I resolved to read 50 books this year. I also resolved to blog more, so I’ll be writing 50 posts this year about the 50 books I’ve read. They’re not going to be reviews or critiques necessarily, but more my thoughts and ideas while and after reading the book. If you want to call it a review, fine.
I figured I’d start the year with a classic, A Christmas Carol, by Charles Dickens. If you don’t know the story, you’ve probably been living under a rock for the past 170 years. So welcome to the world, (what are you doing on the internet?) and here’s a plot summary: Ebenezer Scrooge is a miserly old man who loves money more than people. And by that I mean that he loves money more than he loves most people, and that he loves money more than most people love money.
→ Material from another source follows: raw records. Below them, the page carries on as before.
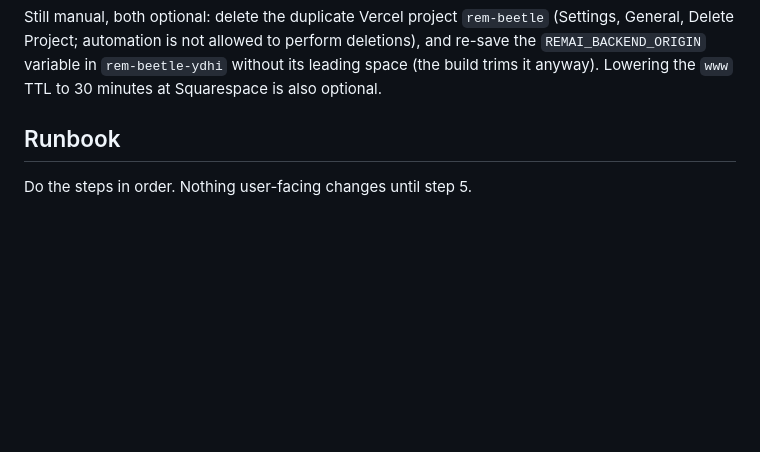
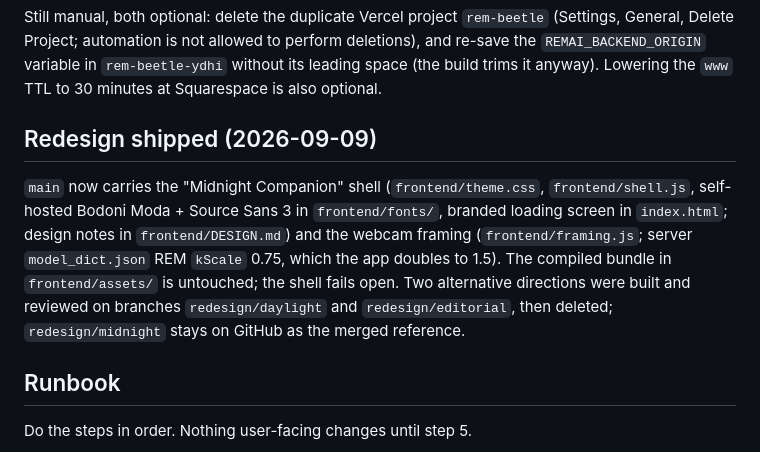
Before and after one commit to BaneBeetle/RemBeetle, a Markdown page: doc/vercel-deployment.md, the part around the change. GitHub-like rendering; blank space fills up the shorter version.

Commit message:
doc: record the Midnight Companion redesign and webcam framing as shipped
Co-Authored-By: Claude Fable 5.1 <noreply@anthropic.com>

```diff
--- a/doc/vercel-deployment.md
+++ b/doc/vercel-deployment.md
@@ -81,6 +81,16 @@ Still manual, both optional: delete the duplicate Vercel project `rem-beetle` (S
 Delete Project; automation is not allowed to perform deletions), and re-save the
 `REMAI_BACKEND_ORIGIN` variable in `rem-beetle-ydhi` without its leading space (the build trims it
 anyway). Lowering the `www` TTL to 30 minutes at Squarespace is also optional.
+
+## Redesign shipped (2026-09-09)
+
+`main` now carries the "Midnight Companion" shell (`frontend/theme.css`, `frontend/shell.js`,
+self-hosted Bodoni Moda + Source Sans 3 in `frontend/fonts/`, branded loading screen in
+`index.html`; design notes in `frontend/DESIGN.md`) and the webcam framing
+(`frontend/framing.js`; server `model_dict.json` REM `kScale` 0.75, which the app doubles to 1.5).
+The compiled bundle in `frontend/assets/` is untouched; the shell fails open. Two alternative
+directions were built and reviewed on branches `redesign/daylight` and `redesign/editorial`, then
+deleted; `redesign/midnight` stays on GitHub as the merged reference.
 
 ## Runbook
 
```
Scrooge hates Christmas. He’s like the successful version of the Grinch, because he annually steals Christmas from those around him and refuses to give it back; his heart arguably shrinks three sizes each year.
That is until the ghosts of Christmas Past, Present and Future visit him shortly before Christmas to show him how happy everyone else is with Christmas (with or without money), how much everyone hates him, and how they can’t wait for him to die so they can go steal his stuff and then dispose of the old miser. Seeing the happiness of others actually softens the stony heart of the humbugger and he decides to change his ways in order to avoid the cold and lonely fate of the possible future, happily wishing a Merry Christmas to all on Christmas morning.
This book was an excellent quick read. It gave me a great outlook on the new year. If I can behave during the year like Scrooge did during this Christmas, I’m sure I’ll be a happier guy surrounded by happier friends. I think the pivotal moment for me as I read the book was near the end when the Ghost of Christmas Yet to Come shows Scrooge to his own grave. Scrooge panics and begs the ghost for mercy or a way to avoid ending up cold, dead, and alone. Like always, the Ghost remains silent and steadfast in his “pointed” warnings. Scrooge asks the ghost one important question: “Are these shadows of the things that Will be, or are they shadows of things that May be, only?” Scrooge’s great moment of clarity comes as he realizes: “Men’s courses will foreshadow certain ends, to which, if preserved in, they must lead. But if the courses be departed from, the ends will change.”
It’s almost like a work of science fiction. Scrooge got to travel to the future and see his fate, so that now he can stay in his own time and place and decide the end that he may work towards.
There’s a bunch of emotional and inspirational goodness that can be drawn from this (but that’s only if you don’t agree with the Novikov Self-Consistency principle).
I recommend the book. It’s short and easy read, Dickens is a phenomenal writer, and I feel like a better person for having read it.